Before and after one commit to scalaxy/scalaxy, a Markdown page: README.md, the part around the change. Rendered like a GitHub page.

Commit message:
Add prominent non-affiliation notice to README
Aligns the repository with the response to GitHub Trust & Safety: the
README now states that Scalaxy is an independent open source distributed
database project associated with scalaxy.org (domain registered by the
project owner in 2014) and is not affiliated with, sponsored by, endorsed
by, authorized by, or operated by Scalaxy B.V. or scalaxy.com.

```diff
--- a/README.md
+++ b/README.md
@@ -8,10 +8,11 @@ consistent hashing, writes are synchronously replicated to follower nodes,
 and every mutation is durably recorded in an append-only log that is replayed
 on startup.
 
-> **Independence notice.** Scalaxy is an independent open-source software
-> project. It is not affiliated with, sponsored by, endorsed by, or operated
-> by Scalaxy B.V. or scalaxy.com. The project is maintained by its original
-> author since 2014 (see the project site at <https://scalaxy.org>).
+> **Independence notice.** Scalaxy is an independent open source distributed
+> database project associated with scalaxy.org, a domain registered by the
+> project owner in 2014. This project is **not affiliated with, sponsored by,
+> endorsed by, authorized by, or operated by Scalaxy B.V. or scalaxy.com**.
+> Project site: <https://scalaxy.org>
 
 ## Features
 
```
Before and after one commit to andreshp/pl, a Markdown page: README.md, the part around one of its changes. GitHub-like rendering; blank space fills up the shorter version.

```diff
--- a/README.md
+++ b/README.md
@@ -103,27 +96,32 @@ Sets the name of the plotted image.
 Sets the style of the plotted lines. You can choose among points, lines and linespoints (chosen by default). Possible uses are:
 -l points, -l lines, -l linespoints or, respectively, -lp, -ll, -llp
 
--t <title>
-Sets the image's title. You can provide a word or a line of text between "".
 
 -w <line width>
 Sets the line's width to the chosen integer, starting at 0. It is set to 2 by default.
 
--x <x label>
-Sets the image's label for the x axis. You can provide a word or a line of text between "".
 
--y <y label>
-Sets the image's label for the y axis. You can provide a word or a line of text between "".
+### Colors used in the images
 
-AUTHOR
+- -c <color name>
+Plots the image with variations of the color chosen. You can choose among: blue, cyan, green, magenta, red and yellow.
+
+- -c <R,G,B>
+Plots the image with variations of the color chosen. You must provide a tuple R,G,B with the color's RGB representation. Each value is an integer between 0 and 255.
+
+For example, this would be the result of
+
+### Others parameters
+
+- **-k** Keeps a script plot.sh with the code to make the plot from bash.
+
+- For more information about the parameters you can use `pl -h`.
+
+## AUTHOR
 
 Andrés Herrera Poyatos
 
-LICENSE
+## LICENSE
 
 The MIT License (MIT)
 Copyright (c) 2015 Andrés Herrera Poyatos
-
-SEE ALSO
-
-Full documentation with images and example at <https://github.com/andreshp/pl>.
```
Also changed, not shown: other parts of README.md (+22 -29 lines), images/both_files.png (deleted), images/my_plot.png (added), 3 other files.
━━━━━━━━━━━━━━━━━━━━
**What is needed**
Starting with the first line of the listing above, copy each line exactly until you have copied the line containing "project owner in 2014)". Stop there.

**Task answer**
Before and after one commit to scalaxy/scalaxy, a Markdown page: README.md, the part around the change. Rendered like a GitHub page.

Commit message:
Add prominent non-affiliation notice to README
Aligns the repository with the response to GitHub Trust & Safety: the
README now states that Scalaxy is an independent open source distributed
database project associated with scalaxy.org (domain registered by the
project owner in 2014) and is not affiliated with, sponsored by, endorsed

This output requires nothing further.